The worrying thing about the modern “deserving” discourse is how it conflates material acquisition with human relationships. Philosopher Martin Buber worried that this way of living alienated us from one another, most notably through our use of technology. Buber explains this right after World War l, devoting an entire book to it, I and Thou. While a job may be transactional, it is still a human relationship, the connection between beings brimming with their inherent dignity.
It is much more convenient for upper level management to treat lower-level workers like objects. If you saw them as humans, you would have to consider their natural dignity, which costs a lot more. And, strikers are demanding both Lock and Smith set what in motion. Our labor involves our dignity.
Are we wrongly convincing ourselves that we deserve material goods to make us feel better? Why do so many think that we don’t deserve the connections that make us feel human? Unions remind us, often in uncomfortable ways, that our jobs are not to be defined only by those at the top. Unions are an important part of our self-determination. They are also a means to an end–a way to afford our self-creation. If workers are not paid enough to live, not just survive, they are being stripped of their property, and the ability to transcend. They are not just selling their labor, they are selling their souls and in doing so, many of us find ourselves alienated from each other.
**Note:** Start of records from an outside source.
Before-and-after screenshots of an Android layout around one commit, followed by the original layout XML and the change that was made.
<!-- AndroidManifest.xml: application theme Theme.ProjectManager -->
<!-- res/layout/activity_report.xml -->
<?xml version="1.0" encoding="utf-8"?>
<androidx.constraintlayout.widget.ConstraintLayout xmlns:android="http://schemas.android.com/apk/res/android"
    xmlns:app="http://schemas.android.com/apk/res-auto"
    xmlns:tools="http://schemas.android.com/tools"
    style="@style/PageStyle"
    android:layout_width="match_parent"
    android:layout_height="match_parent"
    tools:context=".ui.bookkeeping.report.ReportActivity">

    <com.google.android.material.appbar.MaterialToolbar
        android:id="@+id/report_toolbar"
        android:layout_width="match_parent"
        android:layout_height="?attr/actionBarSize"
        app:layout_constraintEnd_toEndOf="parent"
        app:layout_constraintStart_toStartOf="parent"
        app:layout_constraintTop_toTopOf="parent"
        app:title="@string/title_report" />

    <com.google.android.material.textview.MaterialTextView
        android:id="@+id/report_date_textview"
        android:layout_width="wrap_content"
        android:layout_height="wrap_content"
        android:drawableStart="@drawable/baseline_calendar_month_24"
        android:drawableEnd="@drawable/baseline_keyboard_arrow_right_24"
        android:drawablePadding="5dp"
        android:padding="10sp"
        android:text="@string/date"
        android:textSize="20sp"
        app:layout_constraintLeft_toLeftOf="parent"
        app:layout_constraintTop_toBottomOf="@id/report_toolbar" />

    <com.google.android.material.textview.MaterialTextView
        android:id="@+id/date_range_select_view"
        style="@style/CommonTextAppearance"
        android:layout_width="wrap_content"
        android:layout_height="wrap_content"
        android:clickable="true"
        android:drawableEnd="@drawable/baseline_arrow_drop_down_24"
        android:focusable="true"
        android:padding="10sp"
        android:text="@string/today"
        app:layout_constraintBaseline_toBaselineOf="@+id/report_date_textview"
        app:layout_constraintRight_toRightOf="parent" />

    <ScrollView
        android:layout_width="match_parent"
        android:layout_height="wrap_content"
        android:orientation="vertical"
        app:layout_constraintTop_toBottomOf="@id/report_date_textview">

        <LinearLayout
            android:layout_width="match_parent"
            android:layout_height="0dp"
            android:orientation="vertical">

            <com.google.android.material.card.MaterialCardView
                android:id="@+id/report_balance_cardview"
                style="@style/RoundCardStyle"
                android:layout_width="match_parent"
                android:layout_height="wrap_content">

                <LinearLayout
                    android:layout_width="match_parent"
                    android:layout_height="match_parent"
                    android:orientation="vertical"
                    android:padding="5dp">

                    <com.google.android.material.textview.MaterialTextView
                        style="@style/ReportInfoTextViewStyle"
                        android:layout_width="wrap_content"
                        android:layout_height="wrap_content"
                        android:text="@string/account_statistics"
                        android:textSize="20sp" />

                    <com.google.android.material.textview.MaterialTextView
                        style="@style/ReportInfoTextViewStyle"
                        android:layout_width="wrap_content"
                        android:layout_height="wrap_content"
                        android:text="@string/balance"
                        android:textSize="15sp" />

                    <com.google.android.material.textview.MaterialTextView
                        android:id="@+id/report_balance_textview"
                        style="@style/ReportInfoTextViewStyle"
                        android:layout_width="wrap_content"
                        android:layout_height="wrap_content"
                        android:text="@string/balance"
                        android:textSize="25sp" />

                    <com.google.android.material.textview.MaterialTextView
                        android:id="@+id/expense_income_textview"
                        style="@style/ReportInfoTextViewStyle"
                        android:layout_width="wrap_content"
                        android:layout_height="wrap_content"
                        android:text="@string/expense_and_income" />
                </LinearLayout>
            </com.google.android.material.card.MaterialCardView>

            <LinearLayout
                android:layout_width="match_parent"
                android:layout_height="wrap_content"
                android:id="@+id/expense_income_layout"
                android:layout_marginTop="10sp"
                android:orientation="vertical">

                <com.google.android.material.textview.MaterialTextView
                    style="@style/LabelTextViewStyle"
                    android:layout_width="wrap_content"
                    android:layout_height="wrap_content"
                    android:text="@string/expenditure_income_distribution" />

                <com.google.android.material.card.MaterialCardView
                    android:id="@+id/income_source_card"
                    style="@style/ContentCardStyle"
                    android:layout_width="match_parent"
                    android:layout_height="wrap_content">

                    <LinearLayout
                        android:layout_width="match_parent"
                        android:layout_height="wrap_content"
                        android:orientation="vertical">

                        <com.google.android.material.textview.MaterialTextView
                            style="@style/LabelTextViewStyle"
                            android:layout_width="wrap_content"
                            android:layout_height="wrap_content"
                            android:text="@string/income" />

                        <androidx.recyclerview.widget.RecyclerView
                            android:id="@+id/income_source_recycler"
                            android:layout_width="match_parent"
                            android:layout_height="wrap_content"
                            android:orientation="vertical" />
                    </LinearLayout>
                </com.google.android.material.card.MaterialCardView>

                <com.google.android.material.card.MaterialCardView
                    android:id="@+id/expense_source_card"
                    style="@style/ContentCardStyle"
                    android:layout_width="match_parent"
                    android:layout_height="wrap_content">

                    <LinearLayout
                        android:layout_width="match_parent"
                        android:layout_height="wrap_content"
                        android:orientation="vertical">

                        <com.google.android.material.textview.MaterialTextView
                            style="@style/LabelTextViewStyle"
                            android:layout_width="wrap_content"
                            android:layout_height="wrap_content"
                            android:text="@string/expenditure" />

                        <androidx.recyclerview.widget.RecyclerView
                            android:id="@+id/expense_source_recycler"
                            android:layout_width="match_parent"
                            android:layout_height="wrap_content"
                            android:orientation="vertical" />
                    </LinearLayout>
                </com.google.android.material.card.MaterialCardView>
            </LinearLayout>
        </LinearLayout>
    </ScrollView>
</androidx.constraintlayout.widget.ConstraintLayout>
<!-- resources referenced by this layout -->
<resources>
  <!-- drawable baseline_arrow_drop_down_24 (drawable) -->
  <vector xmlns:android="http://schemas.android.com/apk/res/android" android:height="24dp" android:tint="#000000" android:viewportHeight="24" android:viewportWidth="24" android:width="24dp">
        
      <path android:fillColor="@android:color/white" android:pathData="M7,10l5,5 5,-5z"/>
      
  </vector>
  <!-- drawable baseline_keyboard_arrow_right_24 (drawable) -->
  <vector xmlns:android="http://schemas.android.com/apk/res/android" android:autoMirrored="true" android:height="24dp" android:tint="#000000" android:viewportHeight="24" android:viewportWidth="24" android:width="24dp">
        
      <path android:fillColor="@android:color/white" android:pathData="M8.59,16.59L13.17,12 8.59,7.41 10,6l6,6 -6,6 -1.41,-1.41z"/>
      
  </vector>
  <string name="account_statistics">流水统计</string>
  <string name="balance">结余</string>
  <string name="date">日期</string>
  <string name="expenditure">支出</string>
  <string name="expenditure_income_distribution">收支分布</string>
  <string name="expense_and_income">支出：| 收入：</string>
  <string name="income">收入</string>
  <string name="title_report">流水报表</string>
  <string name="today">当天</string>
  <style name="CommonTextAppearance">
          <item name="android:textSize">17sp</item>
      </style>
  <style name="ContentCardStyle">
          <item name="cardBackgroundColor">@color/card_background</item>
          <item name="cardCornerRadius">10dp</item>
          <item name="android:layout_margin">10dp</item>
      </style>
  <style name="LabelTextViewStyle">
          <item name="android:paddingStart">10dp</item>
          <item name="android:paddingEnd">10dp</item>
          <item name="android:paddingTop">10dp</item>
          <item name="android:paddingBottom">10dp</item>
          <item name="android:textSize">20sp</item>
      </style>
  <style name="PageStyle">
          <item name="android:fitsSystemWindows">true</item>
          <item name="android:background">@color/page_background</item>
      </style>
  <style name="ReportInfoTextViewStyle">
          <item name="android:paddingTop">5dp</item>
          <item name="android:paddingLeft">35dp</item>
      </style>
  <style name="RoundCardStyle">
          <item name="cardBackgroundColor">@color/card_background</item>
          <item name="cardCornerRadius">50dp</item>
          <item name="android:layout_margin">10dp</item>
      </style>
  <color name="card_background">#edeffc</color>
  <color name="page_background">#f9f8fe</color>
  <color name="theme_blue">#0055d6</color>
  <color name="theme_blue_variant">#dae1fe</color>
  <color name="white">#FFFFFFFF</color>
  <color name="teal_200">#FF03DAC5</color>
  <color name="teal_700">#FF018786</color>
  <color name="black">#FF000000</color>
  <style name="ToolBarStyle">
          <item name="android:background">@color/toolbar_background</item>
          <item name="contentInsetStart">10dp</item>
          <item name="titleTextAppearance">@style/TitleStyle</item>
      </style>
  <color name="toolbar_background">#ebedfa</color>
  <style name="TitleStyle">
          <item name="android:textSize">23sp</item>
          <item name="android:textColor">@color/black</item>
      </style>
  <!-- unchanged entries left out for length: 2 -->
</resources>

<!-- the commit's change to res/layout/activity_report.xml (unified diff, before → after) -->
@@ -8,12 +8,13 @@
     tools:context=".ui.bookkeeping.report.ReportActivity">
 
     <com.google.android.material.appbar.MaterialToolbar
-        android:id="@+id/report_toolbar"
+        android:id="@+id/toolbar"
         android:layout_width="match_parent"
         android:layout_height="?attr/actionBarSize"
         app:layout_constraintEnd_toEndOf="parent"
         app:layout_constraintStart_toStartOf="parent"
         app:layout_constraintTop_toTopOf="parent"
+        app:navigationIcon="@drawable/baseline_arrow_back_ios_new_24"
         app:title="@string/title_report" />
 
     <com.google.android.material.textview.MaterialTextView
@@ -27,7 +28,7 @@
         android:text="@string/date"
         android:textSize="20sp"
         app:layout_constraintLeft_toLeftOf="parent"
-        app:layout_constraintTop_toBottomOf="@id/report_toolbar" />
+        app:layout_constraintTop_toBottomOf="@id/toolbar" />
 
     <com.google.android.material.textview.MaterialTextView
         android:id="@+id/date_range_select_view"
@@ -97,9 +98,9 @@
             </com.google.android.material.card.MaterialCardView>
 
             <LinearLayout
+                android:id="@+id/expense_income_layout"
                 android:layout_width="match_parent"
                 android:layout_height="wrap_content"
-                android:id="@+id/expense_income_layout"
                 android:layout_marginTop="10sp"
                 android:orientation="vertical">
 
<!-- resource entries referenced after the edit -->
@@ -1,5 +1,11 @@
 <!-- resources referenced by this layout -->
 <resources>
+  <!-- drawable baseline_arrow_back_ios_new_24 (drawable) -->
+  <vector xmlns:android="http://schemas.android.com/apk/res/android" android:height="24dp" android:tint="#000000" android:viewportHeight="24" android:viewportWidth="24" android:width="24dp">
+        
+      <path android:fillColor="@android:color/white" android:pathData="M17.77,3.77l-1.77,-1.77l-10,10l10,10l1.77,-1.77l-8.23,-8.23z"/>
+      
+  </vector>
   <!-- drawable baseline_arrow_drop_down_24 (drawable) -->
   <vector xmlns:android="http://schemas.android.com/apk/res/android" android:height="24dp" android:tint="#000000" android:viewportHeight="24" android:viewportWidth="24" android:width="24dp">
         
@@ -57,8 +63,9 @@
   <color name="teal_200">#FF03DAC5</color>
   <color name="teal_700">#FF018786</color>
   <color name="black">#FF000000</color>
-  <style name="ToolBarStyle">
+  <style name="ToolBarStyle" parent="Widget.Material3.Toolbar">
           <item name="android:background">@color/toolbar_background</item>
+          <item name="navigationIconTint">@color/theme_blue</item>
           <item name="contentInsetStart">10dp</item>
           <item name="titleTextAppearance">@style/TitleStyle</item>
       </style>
This opinion was co-authored with Brooklyn Playwright Erin Gruodis-Gimbel